Here we are going to use a function from a dreamcast game called Armada:Metro3D which is:
|LVL||XP||TOTAL RATIO||BASIC RATIO|
As we can see in the polynomial progression the ratios are no longer constant values, and both of the progressions ration decline as the player levels up (indeed is a property of these kind of systems),but the total ratio declines slowly than the basic one.This means that the difference of XP increases get lower as the systems progresses .
In polynomial progression systems, the XP needed for a level is proportional to level^factor (polynomial factor). For example:
EXP(2)=64 2^x=64 → x=6
The problem with this type of system is that when the player arrives to the upper reaches of the curve this one tends to lead to a flat progression then here is when we found that there is almost no difference between the actions the player have to perform and time taken by this one to level up.
3.Other progression curves
In this kind of system the relationship of XP between levels is the XP sum of lvl(n) and lvl(n-1), e.g. 50 100 150 250 400 and the total and basic ratios equals to the golden ratio ( phi=1.618034 ).
NAP(Near Arithmetic Progression):
As the name describes, follows the arithmetic progression but with slightly changes
in the increases of XP e.g.400,500,700,700,800,900,900…
This progression system has low progression ratios which produces a smooth progression curve (more than polynomial and exponential functions) which allows player to have a more gentle pace when going through the game .
There are plenty of more types of curves which we could use as progression systems,such as linear and algorithm functions, but at the end is just to create a curve which fits the type of game that you as a developer want to create. Using the total and basic ratio in your progressions systems will help you a lot to foresee game design problems in the future and therefore prevent them.
Breakpoints & Power Spikes
Breakpoints are places in your game when a major difference occurs based on a minor mathematical differences (is not necessary a bug it could be a feature), this ones are not easy to detect (usually are discovered when testing the game), let me show you a clear example:

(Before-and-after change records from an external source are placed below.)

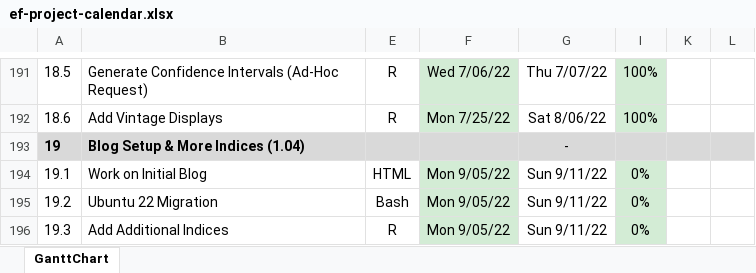
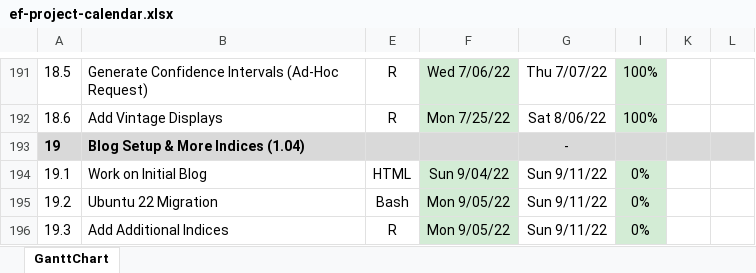
Before and after one commit to bongohead/econforecasting-r, an Excel workbook: ef-project-calendar.xlsx, sheet GanttChart, drawn as a sheet; only a part is shown, gaps mark what is left out; values as stored, in another font and other column widths than the file's, no borders; charts and pictures and conditional formats not drawn; the diff names each change by its address in the sheet, - before the commit and + after, or states it on an @@ line.

```diff
--- a/ef-project-calendar.xlsx (sheet GanttChart)
+++ b/ef-project-calendar.xlsx (sheet GanttChart)
-F194: Mon 9/05/22
+F194: Sun 9/04/22
```
Also changed, not shown: 3 other files.
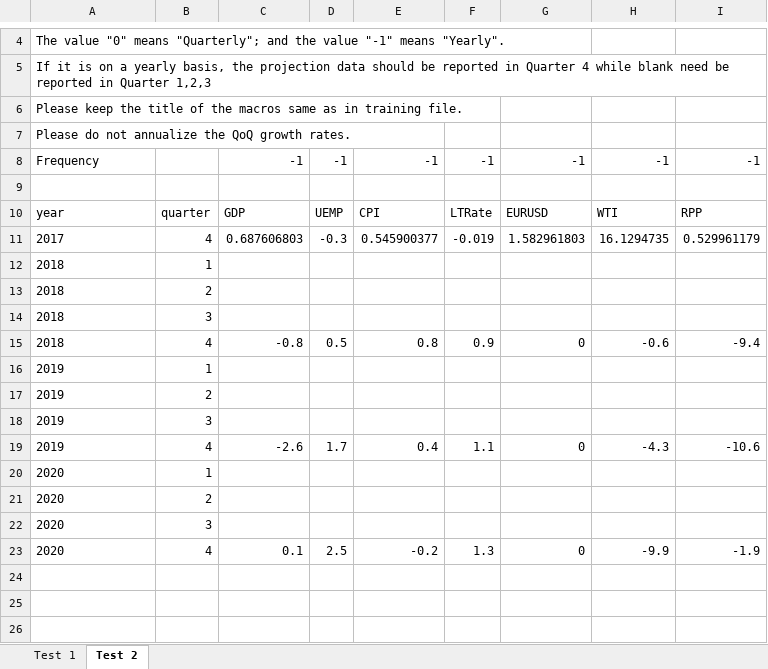
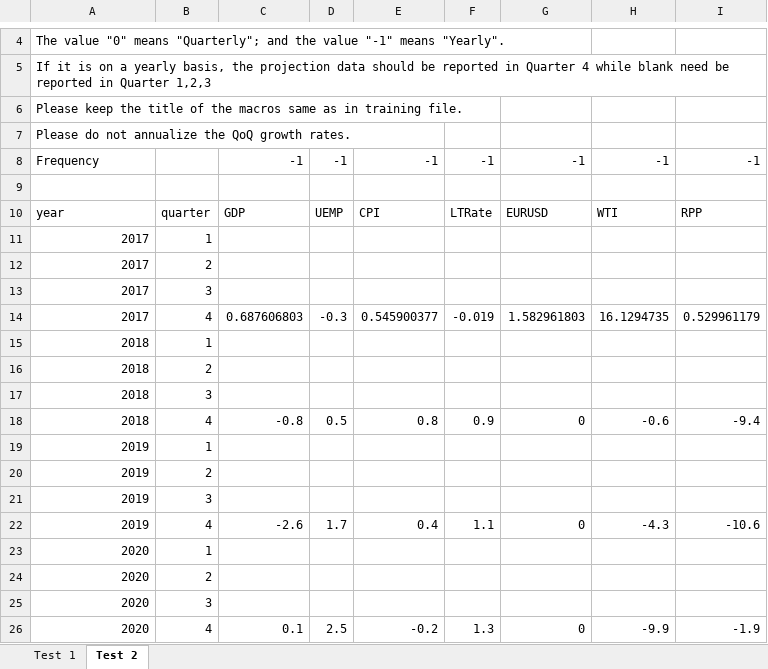
Before and after one commit to jchanlauimf/EBA, an Excel workbook: Testing/macro_36_test.xlsx, sheet Test 2, drawn as a sheet; only a part is shown, gaps mark what is left out; values as stored, in another font and other column widths than the file's, no borders; addresses are those after the commit; the diff names each change by its address in the sheet, - before the commit and + after, or states it on an @@ line.

Commit message:
Adds leading quarter to test files

```diff
--- a/Testing/macro_36_test.xlsx (sheet Test 2)
+++ b/Testing/macro_36_test.xlsx (sheet Test 2)
+row 11: 2017 | 1
+row 12: 2017 | 2
+row 13: 2017 | 3
-A14:A26 alignment: left
+A14:A26 alignment: right
```
Also changed, not shown: sheet Test 1, Testing/macro_23_test.xlsx, Testing/macro_38_test.xlsx, 12 other files.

Imagine that we have a linear progression system:
Here the player has default melee damage of 100 and has to fight a monster of 160 HP (Health Points). The player melee attack increase 20 points per level (as it is a linear function the values are constant), meaning that the first two levels the player will have to hit two times the enemy to kill it, this seems all right doesn't, but the problem here is not a matter of numbers but of experience , it might look good but feels bad.
It feel bad because the player doesn't have any reward during the first levels and then when the players arrives to level four he suddenly one shots the enemy, which means that the difficulty of the game has dropped through the floor.
Another example would be being able to cast two times in a row your most powerful spell because you have enough mana to do so.
Breakpoint come from multiple systems overlapping (monsters, levels ,weapons…) and you can't really see these ones by looking each system one by one, in order to found them you have to test them as a whole.
Then we have power spikes,not to confuse with the breakdowns, the difference between them is that the power spikes are intentionally introduced by the developers and this one gives a boost of power larger than the normal ones.This power boost are part of the game (in D&D some spells don't get strong enough)
When trying to control these two game design element it easier to work with power spikes, due to the breakpoint are unintentionally placed, created from how the math of your game interacts with the systems this one has.